“When did we see each other face-to-face? Not until you saw into my cracks and I saw into yours. Before that, we were just looking at ideas of each other, like looking at your window shade but never seeing inside. But once the vessel cracks, the light can get in. The light can get out.”
– Paper Towns, John Green
The book is narrated by high school senior, Quentin Jacobsen (or Q to friends), who is irrevocably fixated on his neighbor and crush-since-childhood, Margo Roth Spiegelman. Since they were little, Q has always considered Margo to be particularly special. And so all the way through high school, Q continues to marvel at Margo, seemingly oblivious to the fact that the actual Margo may be different from the idea of Margo that he’s conjured up all those years (i.e. she was the ideal girl).
The two grew apart in high school though — Margo hung out with the popular kids, while Q was friends with band geeks (although he wasn’t really a member of the band himself). Their apparent difference in reputation, however, was immediately chucked when Margo runs to Q one day, inviting him to go on an adventure that would “seek to right a lot of wrongs and wrong some rights”.
But what Q didn’t know at the time was that their little adventure would be the last they would have for some time. Margo has since chosen to flee Orlando for particular reasons.
And so Q’s search for Margo begins.
On the upside, I like what Paper Towns is about: searching — searching for lost individuals (in this case, our heroine), real friends, a good adventure, and one’s identity. What I like even more is how the book is so essentially John Green — it’s in the last few pages when you realize that his work isn’t merely coming-of-age; it represents deeper things that he is able to translate into relatable, everyday circumstances.
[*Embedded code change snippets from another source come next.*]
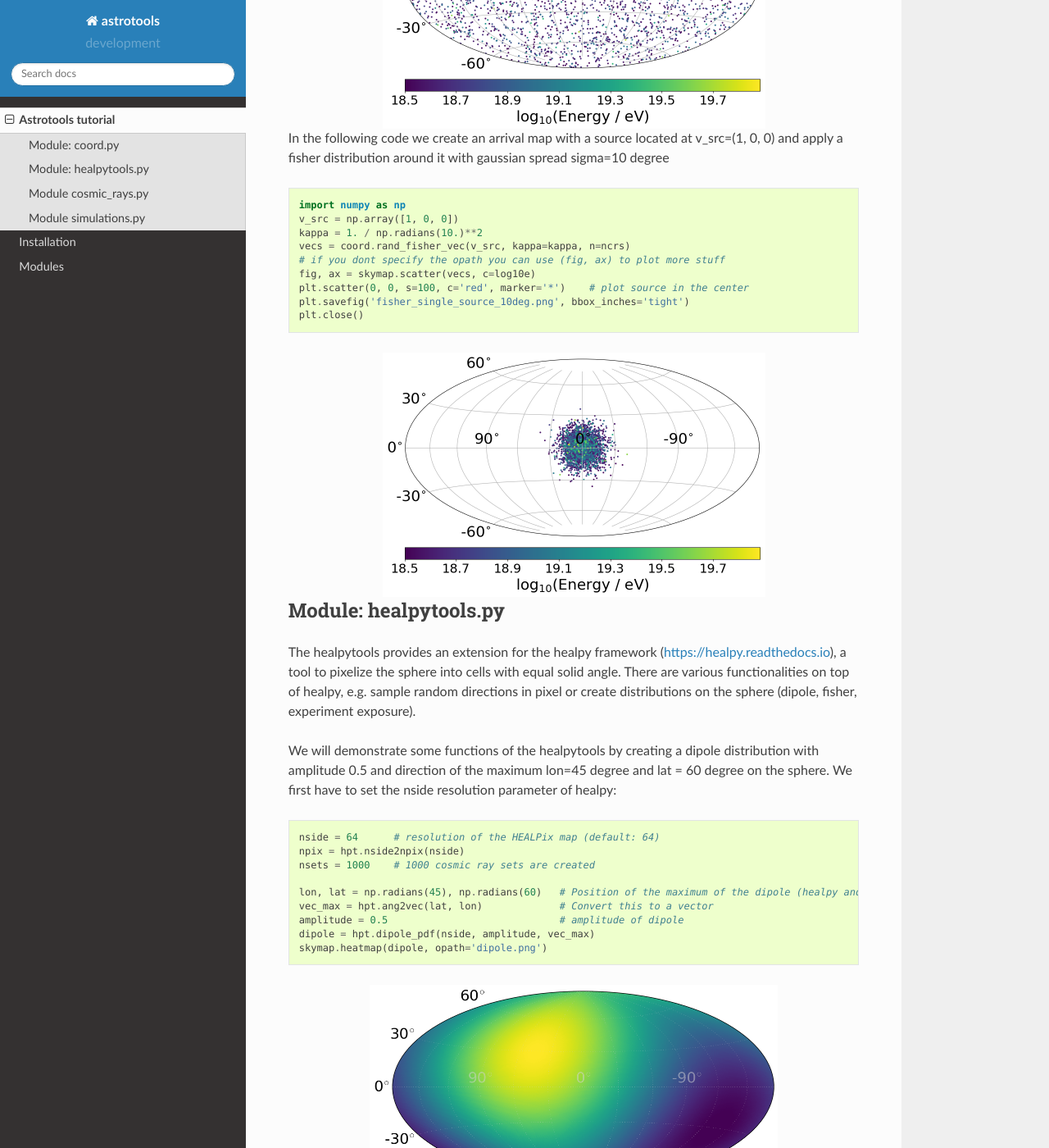
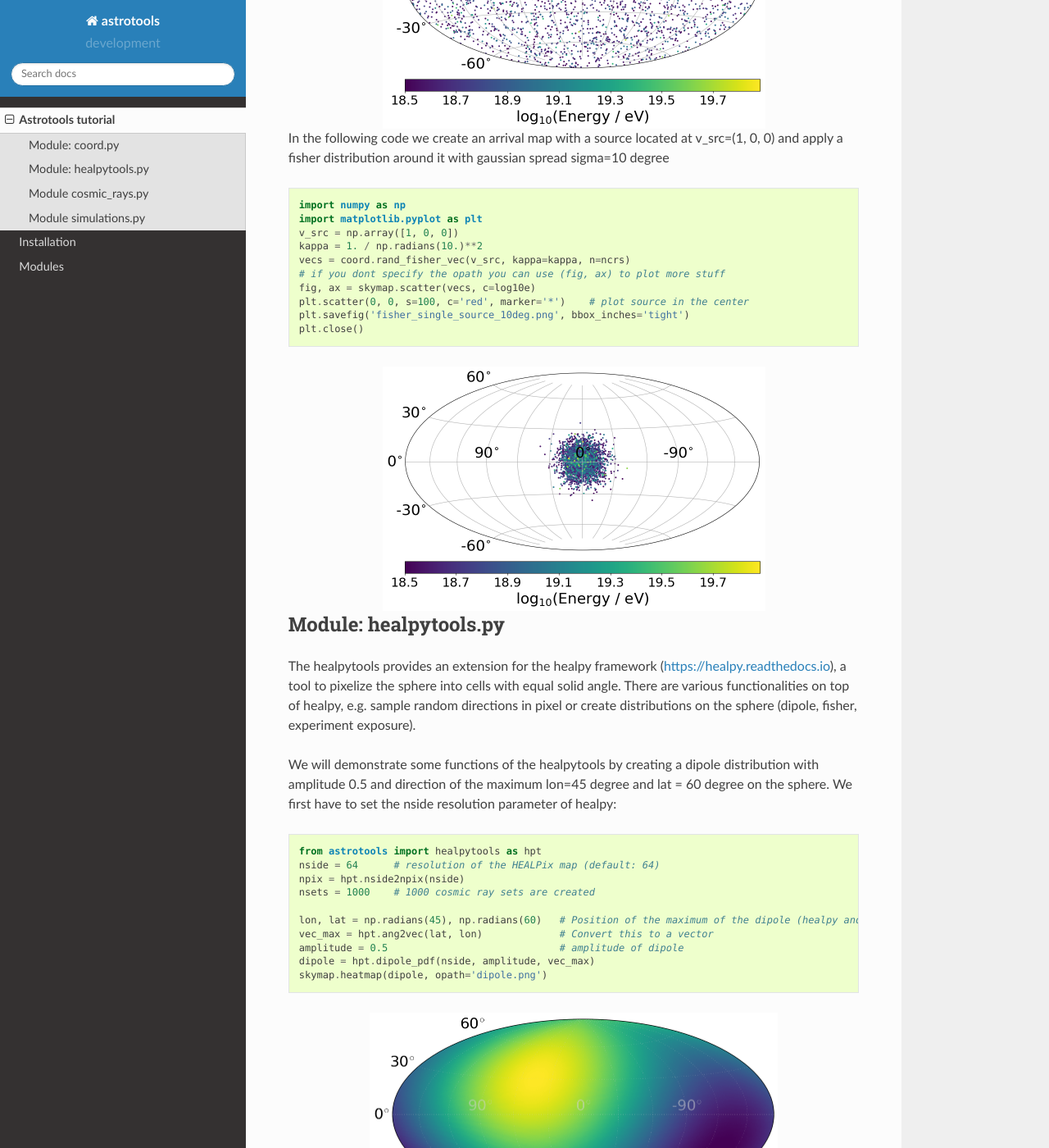
Before and after one commit to MRCWirtz/astrotools, a Sphinx documentation site: the page built from doc/source/tutorial.rst, in a window 1280 px wide and 1400 px high, scrolled down 774 px. Shown: the whole window at 82% size. Built offline with Sphinx 7.4.7 and the Read the Docs theme 2.0.0, drawn with Linux system fonts in a browser that asks for light colours; some of the changed text lies outside the part shown.

Commit message:
[tutorial] Make tutorial executable

```diff
--- a/doc/source/tutorial.rst
+++ b/doc/source/tutorial.rst
@@ -37,6 +37,7 @@ sigma=10 degree
 .. code-block:: python
 
   import numpy as np
+  import matplotlib.pyplot as plt
   v_src = np.array([1, 0, 0])
   kappa = 1. / np.radians(10.)**2
   vecs = coord.rand_fisher_vec(v_src, kappa=kappa, n=ncrs)
@@ -65,6 +66,7 @@ of healpy:
 
 .. code-block:: python
 
+  from astrotools import healpytools as hpt
   nside = 64      # resolution of the HEALPix map (default: 64)
   npix = hpt.nside2npix(nside)
   nsets = 1000    # 1000 cosmic ray sets are created
@@ -118,6 +120,7 @@ will be stored in an internal dictionary called 'general_object_store'.
 
 .. code-block:: python
 
+  from astrotools import cosmic_rays
   ncrs = 5000
   lon, lat = hpt.pix2ang(nside, hpt.rand_pix_from_map(exposure, n=ncrs))
   crs = cosmic_rays.CosmicRaysBase(ncrs)  # Initialize cosmic ray container
@@ -162,6 +165,8 @@ First we will create an isotropic map with AUGER energy spectrum above 10 EeV an
 AUGER's exposure is applied.
 
 .. code-block:: python
+
+  plt.close("all")
 
   from astrotools import simulations
 
```
Also changed, not shown: other parts of doc/source/tutorial.rst (+1 -1 lines).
There were, however, several aspects to the book that I didn’t like. For starters, I thought it borrowed a lot of elements from Looking for Alaska (read my review of that book here). Margo reminded me so much of Alaska, just that she was a little more peculiar and bitchy and selfish and immature. (Thus, the Margo character annoyed the hell out of me.) The two narratives also entail some sort of search for the title lady character — somewhere along all the story telling, I just kind of got bored. (What was the point?) Anyway, these things were just too familiar for my liking; I thought, surely, the story could have been more original and imaginative?
What else? Hmm I hated that Quentin was so madly in love with Margo (or the idea of her) that nothing else mattered. I thought there were so many instances in which he was bordering on pathetic. So yes, at one point I did sort of hate on Q, too.
Don’t get me wrong though, I thought the book was okay, as a whole. It does have its moments, but I had a hard time dismissing its rough patches.
Paper Towns is definitely not John Green’s best work, in my opinion, but I wouldn’t say it wasted so much of my energy and time. (Green’s book with two other authors, Let It Snow, is a different story. Read my review of that book here.) I would give this a 3 of 5.
In other news, my finishing Paper Towns means that I have officially read all of John Green’s books. Hooray! Please click on the “John Green” tag below to view reviews on his other books.
If you’ve read this book, let me know what you think about it!